*Task input*:
☆ ☆ ☆ ☆ ☆ ☆ ☆
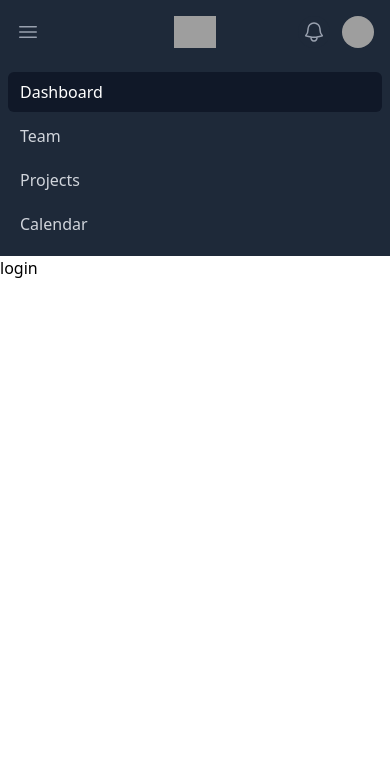
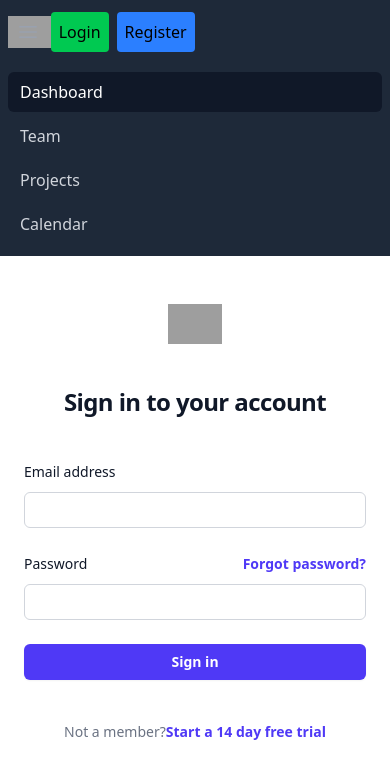
Before and after one commit to megha-singh23/E-Commerce, a React (Vite) app: page /login in a window 390 px wide. Shown: the top 778 px of the page. Built offline with nearby package versions, Linux system fonts and the light colour scheme; grey boxes are pictures that could not be loaded.

Commit message:
add some files

```diff
--- a/src/Components/Banner.jsx
+++ b/src/Components/Banner.jsx
@@ -15,9 +15,9 @@ const Banner = () => {
   >
     <div className="max-w-xl text-center ltr:sm:text-left rtl:sm:text-right">
       <h1 className="text-3xl font-extrabold sm:text-5xl">
-        Let us find your
+        Let Shopping with us
 
-        <strong className="block font-extrabold text-rose-700"> Forever Home. </strong>
+        <strong className="block font-extrabold text-rose-700"> Forever Available. </strong>
       </h1>
 
       <p className="mt-4 max-w-lg sm:text-xl/relaxed">
--- a/src/Components/login.jsx
+++ b/src/Components/login.jsx
@@ -2,7 +2,89 @@ import React from 'react'
 
 const login = () => {
   return (
-    <div>login</div>
+    <div>
+      <>
+  <div className="flex min-h-full flex-col justify-center px-6 py-12 lg:px-8">
+    <div className="sm:mx-auto sm:w-full sm:max-w-sm">
+      <img
+        className="mx-auto h-10 w-auto"
+        src="https://tailwindcss.com/plus-assets/img/logos/mark.svg?color=indigo&shade=600"
+        alt="Your Company"
+      />
+      <h2 className="mt-10 text-center text-2xl/9 font-bold tracking-tight text-gray-900">
+        Sign in to your account
+      </h2>
+    </div>
+    <div className="mt-10 sm:mx-auto sm:w-full sm:max-w-sm">
+      <form className="space-y-6" action="#" method="POST">
+        <div>
+          <label
+            htmlFor="email"
+            className="block text-sm/6 font-medium text-gray-900"
+          >
+            Email address
+          </label>
+          <div className="mt-2">
+            <input
+              type="email"
+              name="email"
+              id="email"
+              autoComplete="email"
+              required=""
+              className="block w-full rounded-md bg-white px-3 py-1.5 text-base text-gray-900 outline-1 -outline-offset-1 outline-gray-300 placeholder:text-gray-400 focus:outline-2 focus:-outline-offset-2 focus:outline-indigo-600 sm:text-sm/6"
+            />
+          </div>
+        </div>
+        <div>
+          <div className="flex items-center justify-between">
+            <label
+              htmlFor="password"
+              className="block text-sm/6 font-medium text-gray-900"
+            >
+              Password
+            </label>
+            <div className="text-sm">
+              <a
+                href="#"
+                className="font-semibold text-indigo-600 hover:text-indigo-500"
+              >
+                Forgot password?
+              </a>
+            </div>
+          </div>
+          <div className="mt-2">
+            <input
+              type="password"
+              name="password"
+              id="password"
+              autoComplete="current-password"
+              required=""
+              className="block w-full rounded-md bg-white px-3 py-1.5 text-base text-gray-900 outline-1 -outline-offset-1 outline-gray-300 placeholder:text-gray-400 focus:outline-2 focus:-outline-offset-2 focus:outline-indigo-600 sm:text-sm/6"
+            />
+          </div>
+        </div>
+        <div>
+          <button
+            type="submit"
+            className="flex w-full justify-center rounded-md bg-indigo-600 px-3 py-1.5 text-sm/6 font-semibold text-white shadow-xs hover:bg-indigo-500 focus-visible:outline-2 focus-visible:outline-offset-2 focus-visible:outline-indigo-600"
+          >
+            Sign in
+          </button>
+        </div>
+      </form>
+      <p className="mt-10 text-center text-sm/6 text-gray-500">
+        Not a member?
+        <a
+          href="#"
+          className="font-semibold text-indigo-600 hover:text-indigo-500"
+        >
+          Start a 14 day free trial
+        </a>
+      </p>
+    </div>
+  </div>
+</>
+    </div>
   )
 }
 
--- a/src/Components/navbar.jsx
+++ b/src/Components/navbar.jsx
@@ -1,6 +1,12 @@
+import { useState } from "react"
 import { Link, NavLink } from "react-router-dom"
 
 const Navbar = () => {
+const[isUserModalOpen,setUserModal]=useState(false);
+    const [isUserLoggedIn]=useState(false);
+    const toggleUserModal=()=>{
+        setUserModal(!isUserModalOpen);
+    }
     return (
         <nav className="bg-gray-800">
             <div className="mx-auto max-w-7xl px-2 sm:px-6 lg:px-8">
@@ -18,7 +24,7 @@ const Navbar = () => {
                             </svg>
                         </button>
                     </div>
-                    <div className="flex flex-1 items-center justify-center sm:items-stretch sm:justify-start">
+                    <div className="flex flex-1 items-between w-full sm:items-stretch sm:justify-between">
                         <div className="flex shrink-0 items-center">
 
                             <Link to={"/"}>
@@ -112,30 +118,18 @@ const Navbar = () => {
 
                             </div>
                         </div>
+                        {
+                            isUserLoggedIn ? <UserOperation
+                            toggleUserModal={toggleUserModal}
+                            isUserModalOpen={isUserModalOpen}
+                            />:
+                            <div className="flex gap-2">
+                            <Link to='/login'><button className="rounded p-2 px-2 bg-green-500 cursor-pointer">Login</button></Link>
+                            <Link to='/register'><button className="rounded p-2 px-2 bg-blue-500 cursor-pointer">Register</button></Link>
+                           </div>
+                        }
                     </div>
-                    <div className="absolute inset-y-0 right-0 flex items-center pr-2 sm:static sm:inset-auto sm:ml-6 sm:pr-0">
-                        <button type="button" className="relative rounded-full bg-gray-800 p-1 text-gray-400 hover:text-white focus:ring-2 focus:ring-white focus:ring-offset-2 focus:ring-offset-gray-800 focus:outline-hidden">
-                            <span className="absolute -inset-1.5"></span>
-                            <span className="sr-only">View notifications</span>
-                            <svg className="size-6" fill="none" viewBox="0 0 24 24" strokeWidth="1.5" stroke="currentColor" aria-hidden="true" data-slot="icon">
-                                <path strokeLinecap="round" strokeLinejoin="round" d="M14.857 17.082a23.848 23.848 0 0 0 5.454-1.31A8.967 8.967 0 0 1 18 9.75V9A6 6 0 0 0 6 9v.75a8.967 8.967 0 0 1-2.312 6.022c1.733.64 3.56 1.085 5.455 1.31m5.714 0a24.255 24.255 0 0 1-5.714 0m5.714 0a3 3 0 1 1-5.714 0" />
-                            </svg>
-                        </button>
-                        <div className="relative ml-3">
-                            <div>
-                                <button type="button" className="relative flex rounded-full bg-gray-800 text-sm focus:ring-2 focus:ring-white focus:ring-offset-2 focus:ring-offset-gray-800 focus:outline-hidden" id="user-menu-button" aria-expanded="false" aria-haspopup="true">
-                                    <span className="absolute -inset-1.5"></span>
-                                    <span className="sr-only">Open user menu</span>
-                                    <img className="size-8 rounded-full" src="https://images.unsplash.com/photo-1472099645785-5658abf4ff4e?ixlib=rb-1.2.1&ixid=eyJhcHBfaWQiOjEyMDd9&auto=format&fit=facearea&facepad=2&w=256&h=256&q=80" alt="" />
-                                </button>
-                            </div>
-                            <div className="hidden absolute right-0 z-10 mt-2 w-48 origin-top-right rounded-md bg-white py-1 ring-1 shadow-lg ring-black/5 focus:outline-hidden" role="menu" aria-orientation="vertical" aria-labelledby="user-menu-button" tabIndex="-1">
-                                <NavLink to="/" className="block px-4 py-2 text-sm text-gray-700" role="menuitem" tabIndex="-1" id="user-menu-item-0">Your Profile</NavLink>
-                                <NavLink to="/" className="block px-4 py-2 text-sm text-gray-700" role="menuitem" tabIndex="-1" id="user-menu-item-1">Settings</NavLink>
-                                <NavLink to="/" className="block px-4 py-2 text-sm text-gray-700" role="menuitem" tabIndex="-1" id="user-menu-item-2">Sign out</NavLink>
-                            </div>
-                        </div>
-                    </div>
+
                 </div>
             </div>
             <div className="sm:hidden" id="mobile-menu">
@@ -152,3 +146,36 @@ const Navbar = () => {
 }
 
 export default Navbar
+
+const UserOperation=({toggleUserModal,isUserModalOpen})=>{
+    return(
+        <div className="absolute inset-y-0 right-0 flex items-center pr-2 sm:static sm:inset-auto sm:ml-6 sm:pr-0">
+                        <button type="button" className="relative rounded-full bg-gray-800 p-1 text-gray-400 hover:text-white focus:ring-2 focus:ring-white focus:ring-offset-2 focus:ring-offset-gray-800 focus:outline-hidden">
+                            <span className="absolute -inset-1.5"></span>
+                            <span className="sr-only">View notifications</span>
+                            <svg className="size-6" fill="none" viewBox="0 0 24 24" strokeWidth="1.5" stroke="currentColor" aria-hidden="true" data-slot="icon">
+                                <path strokeLinecap="round" strokeLinejoin="round" d="M14.857 17.082a23.848 23.848 0 0 0 5.454-1.31A8.967 8.967 0 0 1 18 9.75V9A6 6 0 0 0 6 9v.75a8.967 8.967 0 0 1-2.312 6.022c1.733.64 3.56 1.085 5.455 1.31m5.714 0a24.255 24.255 0 0 1-5.714 0m5.714 0a3 3 0 1 1-5.714 0" />
+                            </svg>
+                        </button>
+                        <div className="relative ml-3">
+                            <div>
+                                <button type="button"
+                                onClick={toggleUserModal}
+                                className="relative flex rounded-full bg-gray-800 text-sm focus:ring-2 focus:ring-white focus:ring-offset-2 focus:ring-offset-gray-800 focus:outline-hidden" id="user-menu-button" aria-expanded="false" aria-haspopup="true">
+                                    <span className="absolute -inset-1.5"></span>
+                                    <span className="sr-only">Open user menu</span>
+                                    <img className="size-8 rounded-full" src="https://images.unsplash.com/photo-1472099645785-5658abf4ff4e?ixlib=rb-1.2.1&ixid=eyJhcHBfaWQiOjEyMDd9&auto=format&fit=facearea&facepad=2&w=256&h=256&q=80" alt="" />
+                                </button>
+                            </div>
+                            {
+                                isUserModalOpen && <div className=" absolute right-0 z-10 mt-2 w-48 origin-top-right rounded-md bg-white py-1 ring-1 shadow-lg ring-black/5 focus:outline-hidden" role="menu" aria-orientation="vertical" aria-labelledby="user-menu-button" tabIndex="-1">
+                                <NavLink to="/" className="block px-4 py-2 text-sm text-gray-700" role="menuitem" tabIndex="-1" id="user-menu-item-0">Your Profile</NavLink>
+                                <NavLink to="/" className="block px-4 py-2 text-sm text-gray-700" role="menuitem" tabIndex="-1" id="user-menu-item-1">Settings</NavLink>
+                                <NavLink to="/" className="block px-4 py-2 text-sm text-gray-700" role="menuitem" tabIndex="-1" id="user-menu-item-2">Sign out</NavLink>
+                            </div>
+                            }
+
+                        </div>
+                    </div>
+    )
+}
--- a/src/Location.jsx
+++ b/src/Location.jsx
@@ -6,7 +6,7 @@ import Footer from './Components/footer'
 const Location = () => {
   return (
     <>
-    {/* <Banner/> */}
+    <Banner/>
     <Product/>
     <Footer/>
     </>
```
Also changed, not shown: src/Components/Product.jsx (+23 -4 lines).
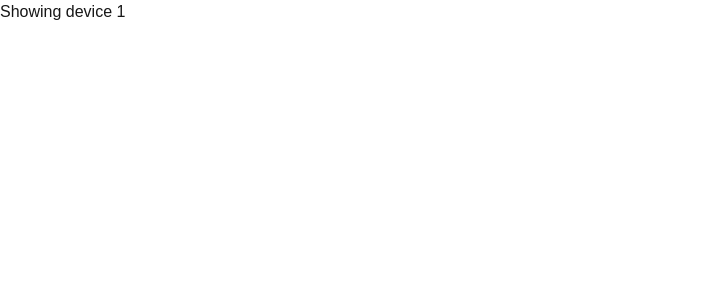
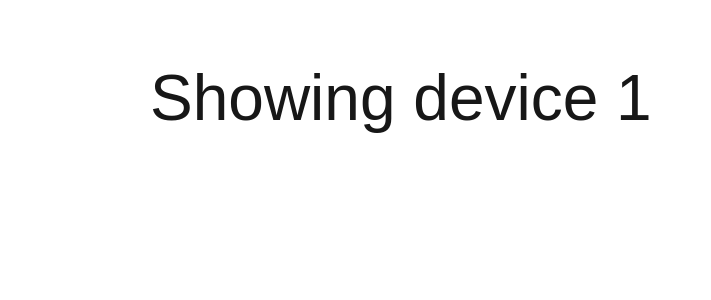
Before and after one commit to hakonschia/tester, a Next.js app in the folder frontend/: page /device/1 in a window 1280 px wide. Shown: the top 300 px of the page, without its empty margins (0-711 px from the left). Built offline with nearby package versions, Linux system fonts and the light colour scheme.

Commit message:
Some styling

```diff
--- a/frontend/app/device/[id]/page.tsx
+++ b/frontend/app/device/[id]/page.tsx
@@ -1,17 +1,22 @@
 'use client'
 
 import React, {use} from "react";
+import DefaultPage from "@/components/DefaultPage";
 
-export default function Page({
-    params,
-}: {
+export default function Page({params}: {
     params: Promise<{ id: string }>;
 }) {
-    const { id } = use(params);
+    const {id} = use(params);
 
     return (
-        <div>
-            <p>Showing device {id}</p>
-        </div>
+        <DefaultPage>
+            <p
+                style={{
+                    fontSize: "4em"
+                }}
+            >
+                Showing device {id}
+            </p>
+        </DefaultPage>
     )
 }
--- a/frontend/app/page.tsx
+++ b/frontend/app/page.tsx
@@ -4,17 +4,16 @@ import useWebSocket, {ReadyState} from 'react-use-websocket';
 import React, {useEffect, useState} from "react";
 import Link from "next/link";
 import {WEB_SOCKET_BASE_URL, WebSocketMessage} from "@/websocket/WebSocket";
+import DefaultPage from "@/components/DefaultPage";
 
 export default function Home() {
     const [devices, setDevices] = useState<String[]>([])
-
     const {lastMessage, readyState} = useWebSocket(WEB_SOCKET_BASE_URL + "devices")
 
     useEffect(() => {
         if (lastMessage === null) return
 
         const socketMessage = JSON.parse(lastMessage.data) as WebSocketMessage
-        console.log(lastMessage)
 
         if (socketMessage.type == "all-devices") {
             setDevices(socketMessage.data as string[])
@@ -30,14 +29,39 @@ export default function Home() {
     }[readyState]
 
     return (
-        <div>
-            <p>Connection Status: {connectionStatus}</p>
+        <DefaultPage>
+            <p
+                style={{
+                    fontSize: "4em"
+                }}
+            >
+                Connection Status: {connectionStatus}
+            </p>
 
-            <ul>
-                {devices.map((device, index) => (
-                    <Link key={index} href={`device/${device}`}>See {device}</Link>
-                ))}
-            </ul>
-        </div>
+            {devices.length == 0 ? (
+                <p>No devices found</p>
+            ) : (
+                <ul
+                    style={{
+                        gap: "8px",
+                        display: "flex",
+                        flexDirection: "column"
+                    }}
+                >
+                    {devices.map((device, index) => (
+                        <Link
+                            key={index}
+                            href={`device/${device}`}
+                            style={{
+                                fontSize: "2em"
+                            }}
+                        >
+                            See {device}
+                        </Link>
+                    ))}
+                </ul>
+            )}
+        </DefaultPage>
+
     );
 }
--- /dev/null
+++ b/frontend/components/DefaultPage.tsx
@@ -0,0 +1,18 @@
+import {Children} from "react";
+
+// @ts-ignore
+export default function DefaultPage({children}) {
+    return (
+        <div
+            style={{
+                padding: "150px",
+                paddingTop: "50px",
+                gap: "16px",
+                display: "flex",
+                flexDirection: "column"
+            }}
+        >
+            {children}
+        </div>
+    )
+}
```
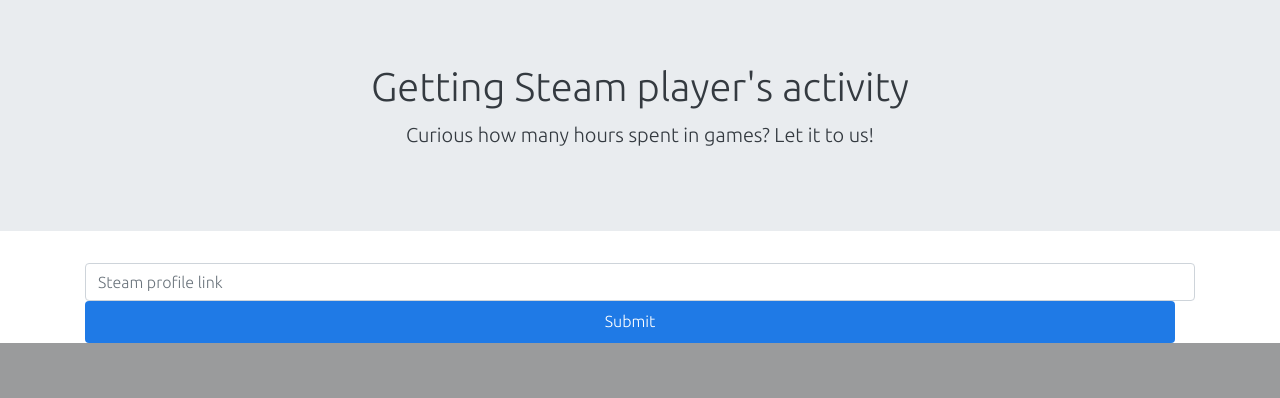
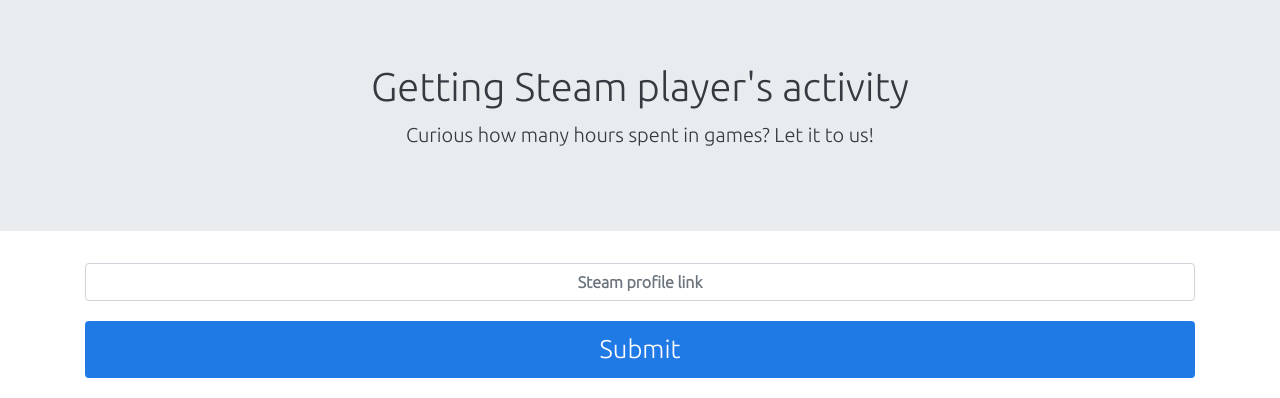
Before and after one commit to pandoraxcc/steam-app-hunter, a Flask app: page / in a window 1280 px wide. Shown: the part 522-920 px from the top of the page. Before the commit the page ends 865 px from the top, so only its background shows below. Run offline with Flask 2, Linux system fonts and the light colour scheme; some libraries are stand-ins or nearby versions.

Commit message:
Add files via upload

```diff
--- a/static/mobile.css
+++ b/static/mobile.css
@@ -11,3 +11,12 @@
     text-align: center;
     margin-right: 25px;
 }
+
+/* End of Header Styling */
+
+/* Utilities */
+@media screen and (max-width: 768px) {
+    .submit-profile {
+        font-size: 18px;
+    }
+  }
--- a/static/styles.css
+++ b/static/styles.css
@@ -51,7 +51,9 @@
     text-decoration: underline #1f7ae6 5px;
     color: white;
 }
-
+.nav-links {
+    padding-top: 20px;
+}
 
 .btn-secondary, .dropdown-toggle, .btn {
     font-size: 16px;
@@ -69,3 +71,22 @@
 }
 
 /* End of Header Styling */
+
+/* Utilities */
+
+.submit-profile {
+    font-size: 1.6rem;
+    background-color: #1f7ae6;
+    margin: 20px 0px;
+}
+
+.input-profile {
+    text-align: center;
+    font-size: 1.0rem;
+    font-weight: bold;
+}
+
+.form-control:focus {
+    color: green;
+    box-shadow: 0px 1px 1px rgba(77, 163, 7, 0.075) inset, 0px 0px 8px rgba(31, 131, 7, 0.5);
+}
```
Also changed, not shown: static/images/scan-steam-user-nickname-history.jpeg (added), static/images/scan-steam-user-nickname-history_1280x720.jpeg (added), static/images/track-user-game-actvity-steam-app-hunter_1280x720.jpeg (added), static/images/various-in-depth-gamin-details.jpeg (added), static/images/various-in-depth-gamin-details_1280x720.jpeg (added), 1 other file.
☆ ☆ ☆ ☆ ☆ ☆ ☆
*Exercise brief*:
Going through the entries above, show each line that contains "https".

*Solution to this task*:
+        src="https://tailwindcss.com/plus-assets/img/logos/mark.svg?color=indigo&shade=600"
-                                    <img className="size-8 rounded-full" src="https://images.unsplash.com/photo-1472099645785-5658abf4ff4e?ixlib=rb-1.2.1&ixid=eyJhcHBfaWQiOjEyMDd9&auto=format&fit=facearea&facepad=2&w=256&h=256&q=80" alt="" />
+                                    <img className="size-8 rounded-full" src="https://images.unsplash.com/photo-1472099645785-5658abf4ff4e?ixlib=rb-1.2.1&ixid=eyJhcHBfaWQiOjEyMDd9&auto=format&fit=facearea&facepad=2&w=256&h=256&q=80" alt="" />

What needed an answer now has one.